In Daphne's Footsteps
Now Spring is hopefully finally here, many people in Cornwall love taking a stroll along the Cornish footpath. BBC Cornwall takes a walk around St Austell Bay, an important part of Daphne du Maurier's life and work. See photos and hear a report.
Daphne du Maurier's love of Cornwall can be found in many of her world famous novels.
The author is remembered each year during the Du Maurier Festival which is being held between Thursday 8 and Saturday 17 May 2008.
Daphne's beloved Fowey
One of the many highlights of the event is the festival of walks that are available for people wanting to learn more about what inspired the famous author.
Dawn Vivian is one of the guides during the festival. She took our reporter Matt Shepherd on the 'My Cousin Rachel' walk, reading excerpts from the book, and re-tracing du Maurier's footsteps. Click on the links below to hear all the audio:
The many walks available take in some of the most beautiful coastal scenery that Cornwall has to offer. Click on the link below to see our photo gallery from the walk:
The 'My Cousin Rachel' walk gives you the chance to tour the Barton land near Fowey, that Daphne describes so graphically in the novel, and explore the countryside just as Rachel did while out walking with Philip.
The walk begins and ends at Readymoney Car Park in Fowey.
Approximately five miles in length, it can be strenuous at times, with some stiles and kissing gates.
Walking through Prickly Post Lane and Lankelly Lane, across to Tregaminion Farm and chapel, you take in some amazing coastal views.
In the distance, as you walk towards the farm, you can catch a glimpse of Kimarth, where Daphne du Maurier spent her final years, after leaving her beloved Menabilly.
Walking through the farmyard, you head up the hill to Tregaminion Chapel. It was here that du Maurier's memorial service was held.
A rare glimpse of Menabilly.
Depending on the time of year, if you walk away from the chapel, you may be treated to a rare glimpse of Menabilly, Daphne's beloved home for many years. The house is often hidden from the outside world by trees.
The next highlight in the walk is Menabilly Barton, which leads to Polridmouth Beach, a popular haunt in yesteryear for Daphne du Maurier, and today for local sun seekers.
Polridmouth is believed to be one of the inspirations for the beach that features in du Maurier's world famous novel, 'Rebecca'.
Just around the corner from the beach is a cottage, by a pond, where swans are often seen. Today it is a holiday let. But the cottage was thought to have been the inspiration for the boathouse in the novel 'Rebecca'.

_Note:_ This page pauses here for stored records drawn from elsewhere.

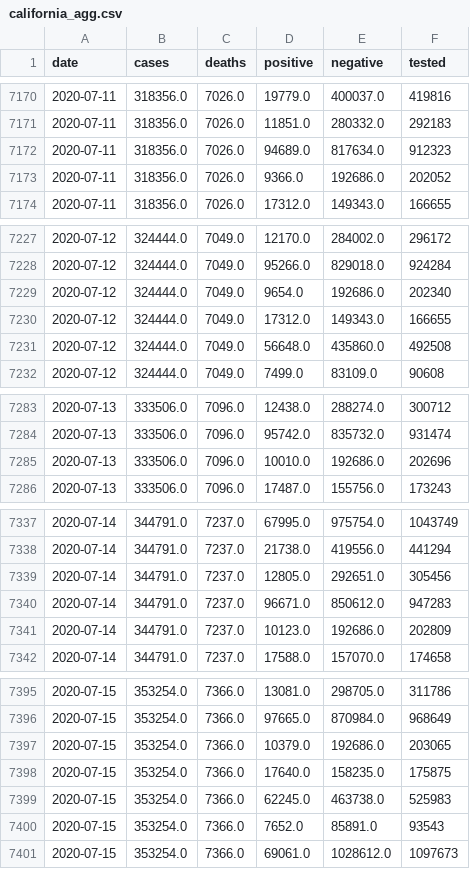
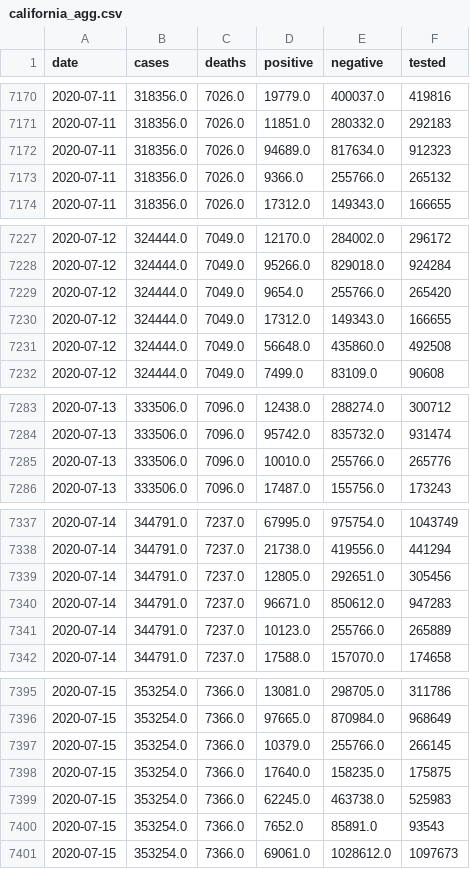
Before and after one commit to klintkanopka/COVID-19, a CSV file: data/california_agg.csv, drawn as a sheet; only a part is shown, gaps mark what is left out; the diff covers the shown part only.

Commit message:
update data on Fri 24 Jul 17:00:02 PDT 2020

```diff
--- a/data/california_agg.csv
+++ b/data/california_agg.csv
@@ -7172,3 +7172,3 @@ date,cases,deaths,positive,negative,tested
 2020-07-11,318356.0,7026.0,94689.0,817634.0,912323
-2020-07-11,318356.0,7026.0,9366.0,192686.0,202052
+2020-07-11,318356.0,7026.0,9366.0,255766.0,265132
 2020-07-11,318356.0,7026.0,17312.0,149343.0,166655
@@ -7228,3 +7228,3 @@ date,cases,deaths,positive,negative,tested
 2020-07-12,324444.0,7049.0,95266.0,829018.0,924284
-2020-07-12,324444.0,7049.0,9654.0,192686.0,202340
+2020-07-12,324444.0,7049.0,9654.0,255766.0,265420
 2020-07-12,324444.0,7049.0,17312.0,149343.0,166655
@@ -7284,3 +7284,3 @@ date,cases,deaths,positive,negative,tested
 2020-07-13,333506.0,7096.0,95742.0,835732.0,931474
-2020-07-13,333506.0,7096.0,10010.0,192686.0,202696
+2020-07-13,333506.0,7096.0,10010.0,255766.0,265776
 2020-07-13,333506.0,7096.0,17487.0,155756.0,173243
@@ -7340,3 +7340,3 @@ date,cases,deaths,positive,negative,tested
 2020-07-14,344791.0,7237.0,96671.0,850612.0,947283
-2020-07-14,344791.0,7237.0,10123.0,192686.0,202809
+2020-07-14,344791.0,7237.0,10123.0,255766.0,265889
 2020-07-14,344791.0,7237.0,17588.0,157070.0,174658
@@ -7396,3 +7396,3 @@ date,cases,deaths,positive,negative,tested
 2020-07-15,353254.0,7366.0,97665.0,870984.0,968649
-2020-07-15,353254.0,7366.0,10379.0,192686.0,203065
+2020-07-15,353254.0,7366.0,10379.0,255766.0,266145
 2020-07-15,353254.0,7366.0,17640.0,158235.0,175875
```
Also changed, not shown: 18 edited cells elsewhere in this file.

Climbing up the steep hill away from the beach they is a welcome break during the summer season, the option for a cream tea. But there are also benches along the way where you can dream away the day - maybe even be inspired to write your own novel...
The walk takes you back towards Fowey - with views of Polruan in the distance. Following the signs to St Catherine's Castle, you can see the remains of Henry VIII's castle. It was built around the same time as Pendennis and St Mawes castles, to protect the Cornish coastline during Tudor times.

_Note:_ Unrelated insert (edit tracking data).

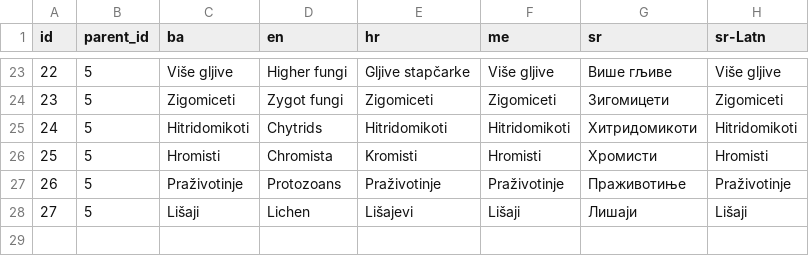
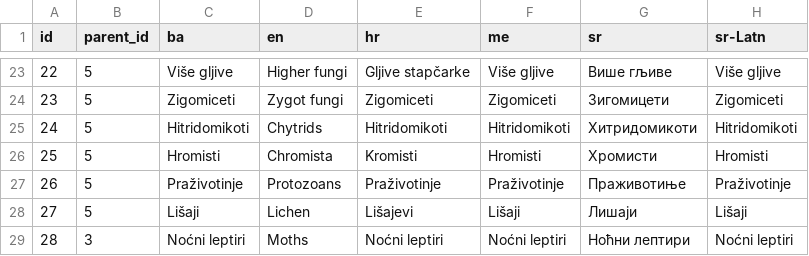
Before and after one commit to Biologer/Biologer-Android, a CSV file: app/src/main/assets/taxa/me_groups.csv, drawn as a sheet; only a part is shown, gaps mark what is left out; the diff names each change by its address in the sheet, - before the commit and + after, or states it on an @@ line.

```diff
--- a/app/src/main/assets/taxa/me_groups.csv
+++ b/app/src/main/assets/taxa/me_groups.csv
+row 29: 28 | 3 | Noćni leptiri | Moths | Noćni leptiri | Noćni leptiri | Ноћни лептири | Noćni leptiri
```
Also changed, not shown: app/src/main/assets/taxa/ba_groups.csv, app/src/main/assets/taxa/rs_groups.csv, 9 other files.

The walk takes you down to Readymoney's beach, where you can follow signs back to the car park.
Walking during the Festival
If you would like to go on either this walk, or any of the others offered during the du Maurier Festival you do need to book in advance. To find out more information, including times and prices, click on the link below:
last updated: 02/05/2008 at 13:50